Inspired by true events the Warner Bros. film Judas and The Black Messiah is directed by Shaka King, marking his studio feature film directorial debut. The film stars Oscar-nominee Daniel Kaluuya (Get Out, Widows, Black Panther) as Fred Hampton and LaKeith Stanfield (Atlanta, The Girl in the Spider’s Web) as William O’Neal. The film also stars Jesse Plemons (Vice, Game Night, The Post), Dominique Fishback (The Hate U Give, The Deuce), Ashton Sanders (The Equalizer 2, Moonlight) and Martin Sheen (The Departed, TV’s The West Wing, TV’s Grace & Frankie). After receiving incredible reviews internationally, the film is all set to release in India next month on March 5.
The film recently got nominated with two Golden Globes Awards Nominations for Best Supporting Actor (Motion Picture) Daniel Kaluuya and Best Song (Motion Picture) ‘Fight For You‘.
Talking about the film, director Shaka King says, “I think, for a lot of Black men, Fred Hampton is a real hero because of just how undaunted, unafraid and unstoppable he was, yet people always seem centered on the tragic way he died, not at all focused on the heroic way he lived. I wanted to change that.”
The project originated with King and his writing partner, Will Berson, who co-wrote the screenplay, and Kenny Lucas and Keith Lucas, who co-wrote the story with Berson and King. King, who has a long relationship with filmmaker Ryan Coogler (Black Panther, Creed, Fruitvale Station) pitched the film to Coogler and Charles D King (Just Mercy, Fences), who are producing the film with Shaka King.
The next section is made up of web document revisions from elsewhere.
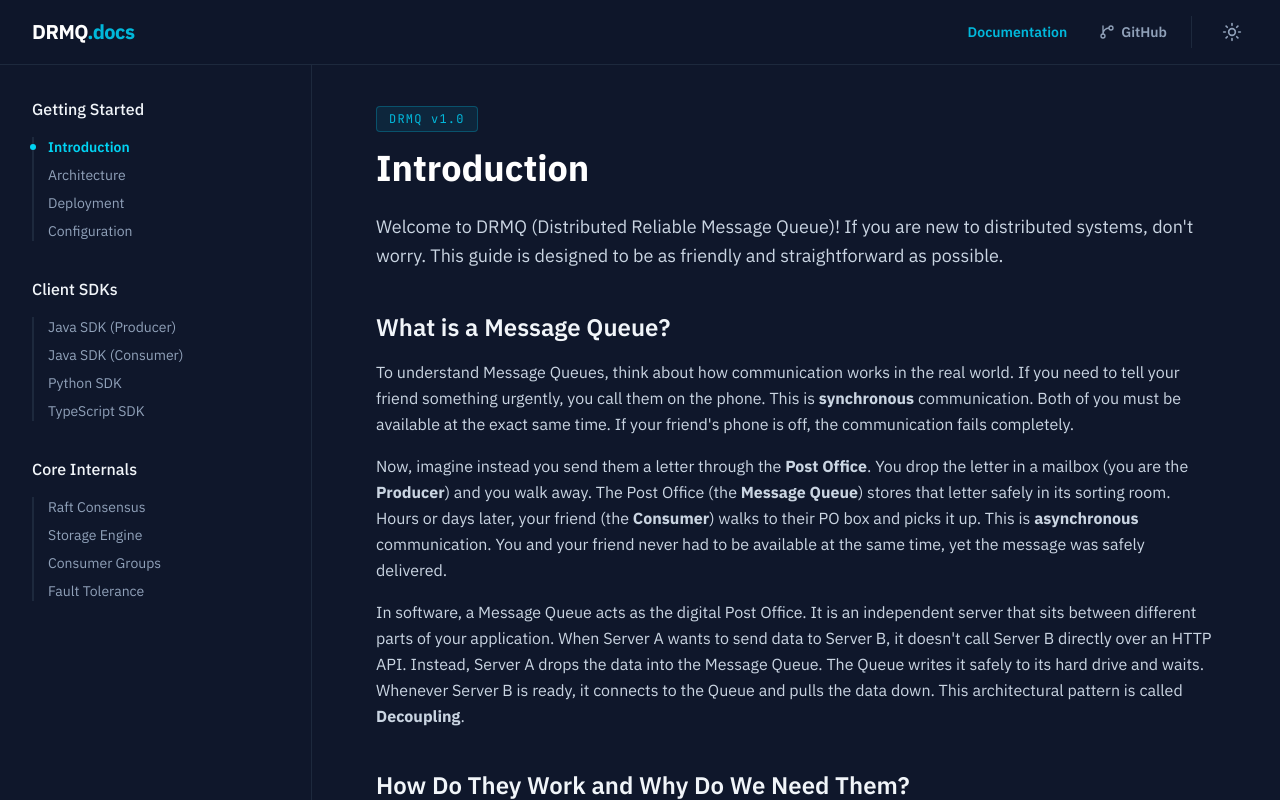
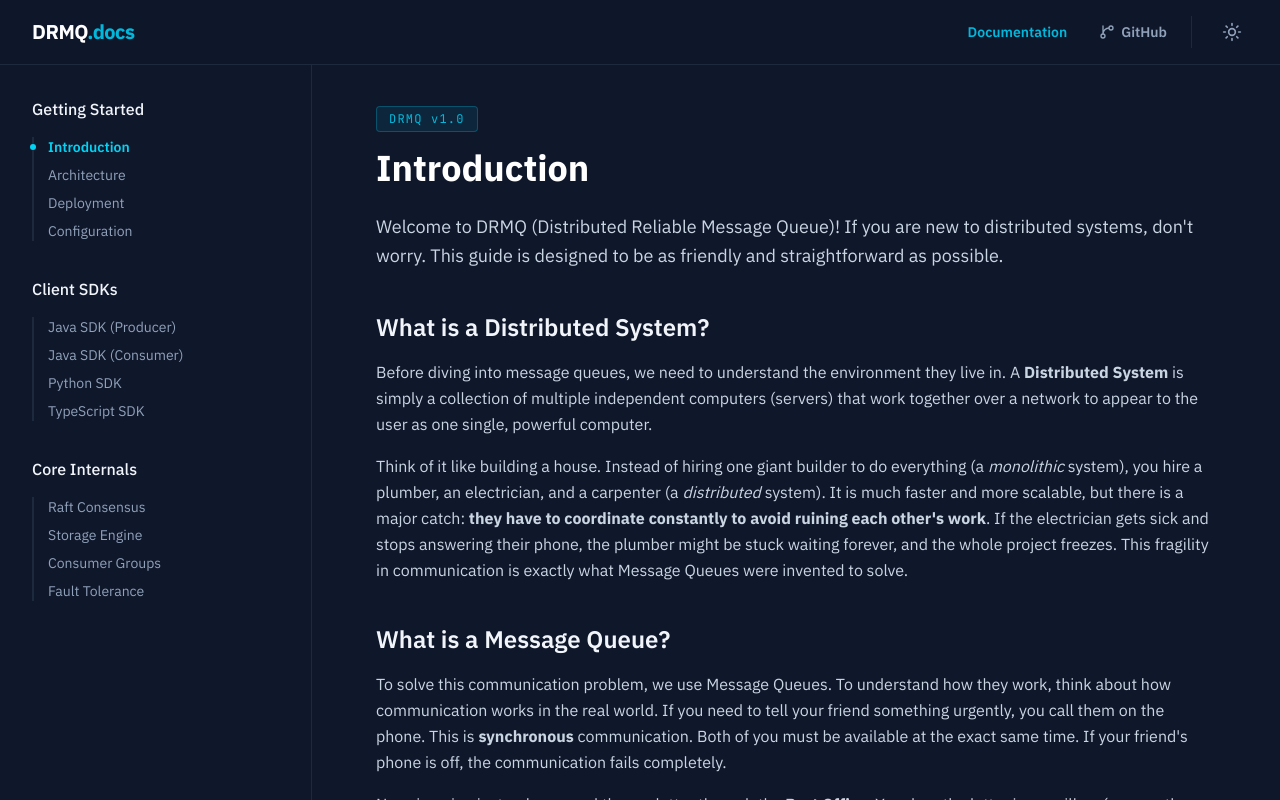
Before and after one commit to samuel025/Drmq-web, a React (Vite) app: page /#/ in a window 1280 px wide. Shown: the top 800 px of the page. Built offline with nearby package versions, Linux system fonts and the light colour scheme.

Commit message:
docs: add explanation of distributed systems to Introduction page

```diff
--- a/src/pages/Introduction.tsx
+++ b/src/pages/Introduction.tsx
@@ -12,9 +12,17 @@ export function Introduction() {
         Welcome to DRMQ (Distributed Reliable Message Queue)! If you are new to distributed systems, don't worry. This guide is designed to be as friendly and straightforward as possible.
       </p>
 
+      <h2 className="text-2xl font-semibold text-slate-100 mt-10 mb-4">What is a Distributed System?</h2>
+      <p className="text-slate-300 mb-4 leading-relaxed">
+        Before diving into message queues, we need to understand the environment they live in. A <strong>Distributed System</strong> is simply a collection of multiple independent computers (servers) that work together over a network to appear to the user as one single, powerful computer.
+      </p>
+      <p className="text-slate-300 mb-8 leading-relaxed">
+        Think of it like building a house. Instead of hiring one giant builder to do everything (a <em>monolithic</em> system), you hire a plumber, an electrician, and a carpenter (a <em>distributed</em> system). It is much faster and more scalable, but there is a major catch: <strong>they have to coordinate constantly to avoid ruining each other's work</strong>. If the electrician gets sick and stops answering their phone, the plumber might be stuck waiting forever, and the whole project freezes. This fragility in communication is exactly what Message Queues were invented to solve.
+      </p>
+
       <h2 className="text-2xl font-semibold text-slate-100 mt-10 mb-4">What is a Message Queue?</h2>
       <p className="text-slate-300 mb-4 leading-relaxed">
-        To understand Message Queues, think about how communication works in the real world. If you need to tell your friend something urgently, you call them on the phone. This is <strong>synchronous</strong> communication. Both of you must be available at the exact same time. If your friend's phone is off, the communication fails completely.
+        To solve this communication problem, we use Message Queues. To understand how they work, think about how communication works in the real world. If you need to tell your friend something urgently, you call them on the phone. This is <strong>synchronous</strong> communication. Both of you must be available at the exact same time. If your friend's phone is off, the communication fails completely.
       </p>
       <p className="text-slate-300 mb-4 leading-relaxed">
         Now, imagine instead you send them a letter through the <strong>Post Office</strong>. You drop the letter in a mailbox (you are the <strong>Producer</strong>) and you walk away. The Post Office (the <strong>Message Queue</strong>) stores that letter safely in its sorting room. Hours or days later, your friend (the <strong>Consumer</strong>) walks to their PO box and picks it up. This is <strong>asynchronous</strong> communication. You and your friend never had to be available at the same time, yet the message was safely delivered.
```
The film is based in the late 1960s which was one of the most tumultuous and pivotal periods in American history. A nation rife with political and social unrest was besieged by explosive demonstrations against the prevailing social and gender norms, the Vietnam war and racial injustice. Black communities across the country, tired of facing racial disparities in health care, housing, education and employment—all outgrowths of systemic inequality—had finally had enough.